PROBLEM: Please print the full listing below exactly, but not the pictures in it.
== == ==
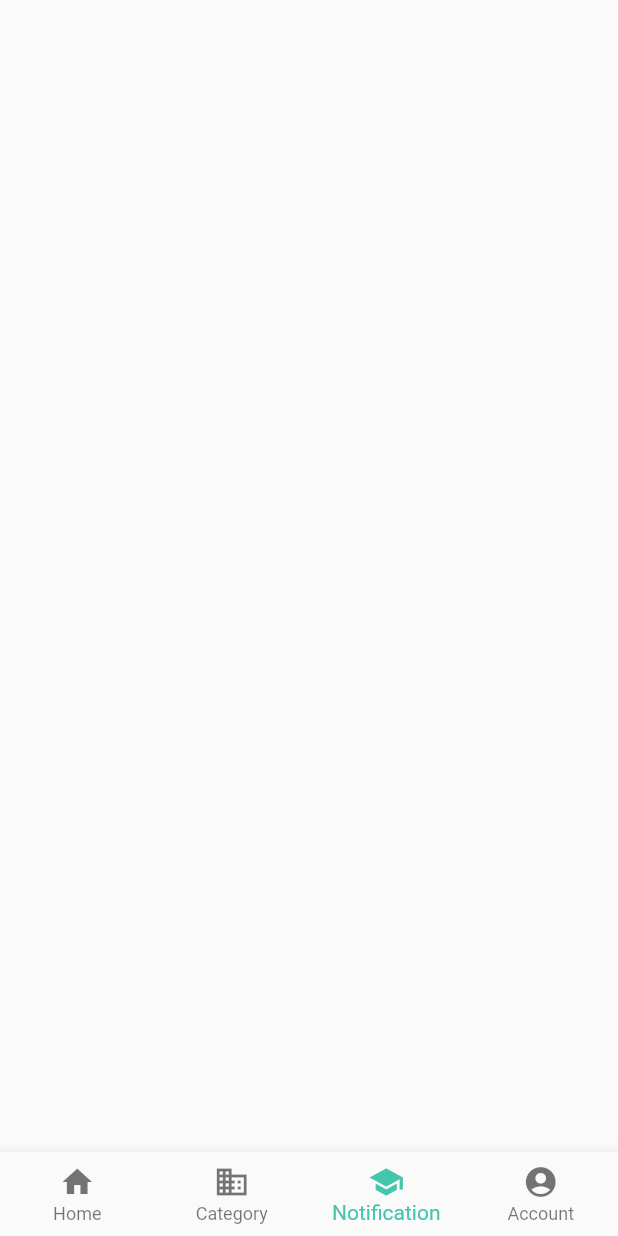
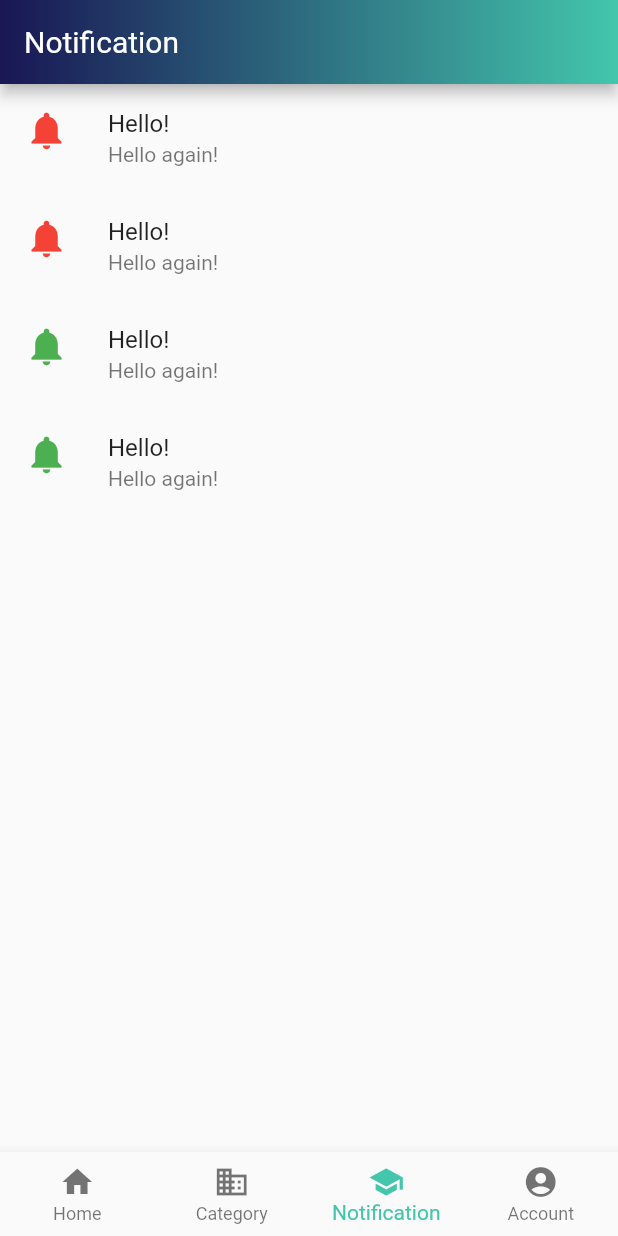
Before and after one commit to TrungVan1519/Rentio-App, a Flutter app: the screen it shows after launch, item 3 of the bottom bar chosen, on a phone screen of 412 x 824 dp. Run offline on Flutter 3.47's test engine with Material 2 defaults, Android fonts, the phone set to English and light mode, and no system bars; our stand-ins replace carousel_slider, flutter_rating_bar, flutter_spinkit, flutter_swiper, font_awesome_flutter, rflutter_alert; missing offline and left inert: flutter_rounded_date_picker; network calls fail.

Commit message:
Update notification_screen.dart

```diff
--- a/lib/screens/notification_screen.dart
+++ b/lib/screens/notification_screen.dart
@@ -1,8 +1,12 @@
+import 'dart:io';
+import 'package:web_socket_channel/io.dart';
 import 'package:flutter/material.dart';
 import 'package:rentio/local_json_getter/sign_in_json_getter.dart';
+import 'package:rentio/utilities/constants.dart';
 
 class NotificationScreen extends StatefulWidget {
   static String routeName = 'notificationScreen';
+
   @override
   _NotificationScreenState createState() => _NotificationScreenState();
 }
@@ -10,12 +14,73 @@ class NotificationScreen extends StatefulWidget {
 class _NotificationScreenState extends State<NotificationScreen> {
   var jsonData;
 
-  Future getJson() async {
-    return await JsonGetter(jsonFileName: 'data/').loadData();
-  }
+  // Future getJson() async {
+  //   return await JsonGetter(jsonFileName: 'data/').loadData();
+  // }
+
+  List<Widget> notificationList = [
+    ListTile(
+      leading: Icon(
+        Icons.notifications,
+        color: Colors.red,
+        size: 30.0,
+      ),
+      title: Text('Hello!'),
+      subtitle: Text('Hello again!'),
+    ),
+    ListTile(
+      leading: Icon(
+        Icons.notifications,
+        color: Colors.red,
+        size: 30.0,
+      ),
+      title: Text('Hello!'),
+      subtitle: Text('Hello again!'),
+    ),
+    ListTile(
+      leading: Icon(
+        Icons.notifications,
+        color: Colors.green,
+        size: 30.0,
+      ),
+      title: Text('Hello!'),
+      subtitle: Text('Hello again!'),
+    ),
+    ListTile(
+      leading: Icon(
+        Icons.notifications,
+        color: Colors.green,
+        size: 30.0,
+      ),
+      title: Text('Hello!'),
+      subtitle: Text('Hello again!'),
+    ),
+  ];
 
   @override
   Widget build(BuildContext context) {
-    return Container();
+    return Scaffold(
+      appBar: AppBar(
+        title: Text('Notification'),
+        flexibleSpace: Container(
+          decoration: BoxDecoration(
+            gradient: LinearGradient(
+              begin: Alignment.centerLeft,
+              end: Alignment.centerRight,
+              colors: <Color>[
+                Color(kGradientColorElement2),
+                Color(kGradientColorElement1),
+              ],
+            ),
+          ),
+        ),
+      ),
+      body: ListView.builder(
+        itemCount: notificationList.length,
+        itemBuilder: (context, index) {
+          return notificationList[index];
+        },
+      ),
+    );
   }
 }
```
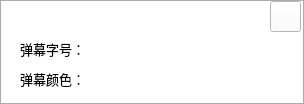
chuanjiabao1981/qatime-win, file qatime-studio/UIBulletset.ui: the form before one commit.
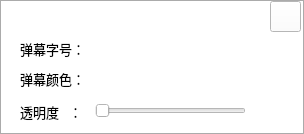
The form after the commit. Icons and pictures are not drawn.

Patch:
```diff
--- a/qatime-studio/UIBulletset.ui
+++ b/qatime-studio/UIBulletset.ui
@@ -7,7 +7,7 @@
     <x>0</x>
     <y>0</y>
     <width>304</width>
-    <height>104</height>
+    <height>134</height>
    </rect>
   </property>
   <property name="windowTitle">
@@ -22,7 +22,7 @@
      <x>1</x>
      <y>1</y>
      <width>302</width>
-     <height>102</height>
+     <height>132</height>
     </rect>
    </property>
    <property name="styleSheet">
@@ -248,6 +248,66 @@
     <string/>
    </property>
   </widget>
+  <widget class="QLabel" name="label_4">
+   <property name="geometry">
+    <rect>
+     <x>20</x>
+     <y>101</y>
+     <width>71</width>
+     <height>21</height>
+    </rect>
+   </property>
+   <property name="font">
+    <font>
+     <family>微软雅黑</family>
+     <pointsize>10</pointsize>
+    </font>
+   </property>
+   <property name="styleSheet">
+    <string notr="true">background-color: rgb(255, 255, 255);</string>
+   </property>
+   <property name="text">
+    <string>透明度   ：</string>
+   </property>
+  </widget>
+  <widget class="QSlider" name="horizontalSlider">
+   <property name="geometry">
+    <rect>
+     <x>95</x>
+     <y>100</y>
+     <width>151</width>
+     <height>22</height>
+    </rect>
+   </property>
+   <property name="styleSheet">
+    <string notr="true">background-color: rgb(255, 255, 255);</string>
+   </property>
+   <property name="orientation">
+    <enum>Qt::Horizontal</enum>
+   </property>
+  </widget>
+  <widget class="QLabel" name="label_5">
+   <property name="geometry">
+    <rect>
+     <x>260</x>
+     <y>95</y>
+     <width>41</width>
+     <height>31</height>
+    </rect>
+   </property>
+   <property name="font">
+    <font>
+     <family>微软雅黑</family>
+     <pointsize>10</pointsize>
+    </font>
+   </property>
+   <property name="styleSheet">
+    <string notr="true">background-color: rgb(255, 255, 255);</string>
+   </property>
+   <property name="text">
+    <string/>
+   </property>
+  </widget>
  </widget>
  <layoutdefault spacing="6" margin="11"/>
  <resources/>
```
== == ==
EXPECTED ANSWER:
Before and after one commit to TrungVan1519/Rentio-App, a Flutter app: the screen it shows after launch, item 3 of the bottom bar chosen, on a phone screen of 412 x 824 dp. Run offline on Flutter 3.47's test engine with Material 2 defaults, Android fonts, the phone set to English and light mode, and no system bars; our stand-ins replace carousel_slider, flutter_rating_bar, flutter_spinkit, flutter_swiper, font_awesome_flutter, rflutter_alert; missing offline and left inert: flutter_rounded_date_picker; network calls fail.

Commit message:
Update notification_screen.dart

```diff
--- a/lib/screens/notification_screen.dart
+++ b/lib/screens/notification_screen.dart
@@ -1,8 +1,12 @@
+import 'dart:io';
+import 'package:web_socket_channel/io.dart';
 import 'package:flutter/material.dart';
 import 'package:rentio/local_json_getter/sign_in_json_getter.dart';
+import 'package:rentio/utilities/constants.dart';
 
 class NotificationScreen extends StatefulWidget {
   static String routeName = 'notificationScreen';
+
   @override
   _NotificationScreenState createState() => _NotificationScreenState();
 }
@@ -10,12 +14,73 @@ class NotificationScreen extends StatefulWidget {
 class _NotificationScreenState extends State<NotificationScreen> {
   var jsonData;
 
-  Future getJson() async {
-    return await JsonGetter(jsonFileName: 'data/').loadData();
-  }
+  // Future getJson() async {
+  //   return await JsonGetter(jsonFileName: 'data/').loadData();
+  // }
+
+  List<Widget> notificationList = [
+    ListTile(
+      leading: Icon(
+        Icons.notifications,
+        color: Colors.red,
+        size: 30.0,
+      ),
+      title: Text('Hello!'),
+      subtitle: Text('Hello again!'),
+    ),
+    ListTile(
+      leading: Icon(
+        Icons.notifications,
+        color: Colors.red,
+        size: 30.0,
+      ),
+      title: Text('Hello!'),
+      subtitle: Text('Hello again!'),
+    ),
+    ListTile(
+      leading: Icon(
+        Icons.notifications,
+        color: Colors.green,
+        size: 30.0,
+      ),
+      title: Text('Hello!'),
+      subtitle: Text('Hello again!'),
+    ),
+    ListTile(
+      leading: Icon(
+        Icons.notifications,
+        color: Colors.green,
+        size: 30.0,
+      ),
+      title: Text('Hello!'),
+      subtitle: Text('Hello again!'),
+    ),
+  ];
 
   @override
   Widget build(BuildContext context) {
-    return Container();
+    return Scaffold(
+      appBar: AppBar(
+        title: Text('Notification'),
+        flexibleSpace: Container(
+          decoration: BoxDecoration(
+            gradient: LinearGradient(
+              begin: Alignment.centerLeft,
+              end: Alignment.centerRight,
+              colors: <Color>[
+                Color(kGradientColorElement2),
+                Color(kGradientColorElement1),
+              ],
+            ),
+          ),
+        ),
+      ),
+      body: ListView.builder(
+        itemCount: notificationList.length,
+        itemBuilder: (context, index) {
+          return notificationList[index];
+        },
+      ),
+    );
   }
 }
```
chuanjiabao1981/qatime-win, file qatime-studio/UIBulletset.ui: the form before one commit.
The form after the commit. Icons and pictures are not drawn.

Patch:
```diff
--- a/qatime-studio/UIBulletset.ui
+++ b/qatime-studio/UIBulletset.ui
@@ -7,7 +7,7 @@
     <x>0</x>
     <y>0</y>
     <width>304</width>
-    <height>104</height>
+    <height>134</height>
    </rect>
   </property>
   <property name="windowTitle">
@@ -22,7 +22,7 @@
      <x>1</x>
      <y>1</y>
      <width>302</width>
-     <height>102</height>
+     <height>132</height>
     </rect>
    </property>
    <property name="styleSheet">
@@ -248,6 +248,66 @@
     <string/>
    </property>
   </widget>
+  <widget class="QLabel" name="label_4">
+   <property name="geometry">
+    <rect>
+     <x>20</x>
+     <y>101</y>
+     <width>71</width>
+     <height>21</height>
+    </rect>
+   </property>
+   <property name="font">
+    <font>
+     <family>微软雅黑</family>
+     <pointsize>10</pointsize>
+    </font>
+   </property>
+   <property name="styleSheet">
+    <string notr="true">background-color: rgb(255, 255, 255);</string>
+   </property>
+   <property name="text">
+    <string>透明度   ：</string>
+   </property>
+  </widget>
+  <widget class="QSlider" name="horizontalSlider">
+   <property name="geometry">
+    <rect>
+     <x>95</x>
+     <y>100</y>
+     <width>151</width>
+     <height>22</height>
+    </rect>
+   </property>
+   <property name="styleSheet">
+    <string notr="true">background-color: rgb(255, 255, 255);</string>
+   </property>
+   <property name="orientation">
+    <enum>Qt::Horizontal</enum>
+   </property>
+  </widget>
+  <widget class="QLabel" name="label_5">
+   <property name="geometry">
+    <rect>
+     <x>260</x>
+     <y>95</y>
+     <width>41</width>
+     <height>31</height>
+    </rect>
+   </property>
+   <property name="font">
+    <font>
+     <family>微软雅黑</family>
+     <pointsize>10</pointsize>
+    </font>
+   </property>
+   <property name="styleSheet">
+    <string notr="true">background-color: rgb(255, 255, 255);</string>
+   </property>
+   <property name="text">
+    <string/>
+   </property>
+  </widget>
  </widget>
  <layoutdefault spacing="6" margin="11"/>
  <resources/>
```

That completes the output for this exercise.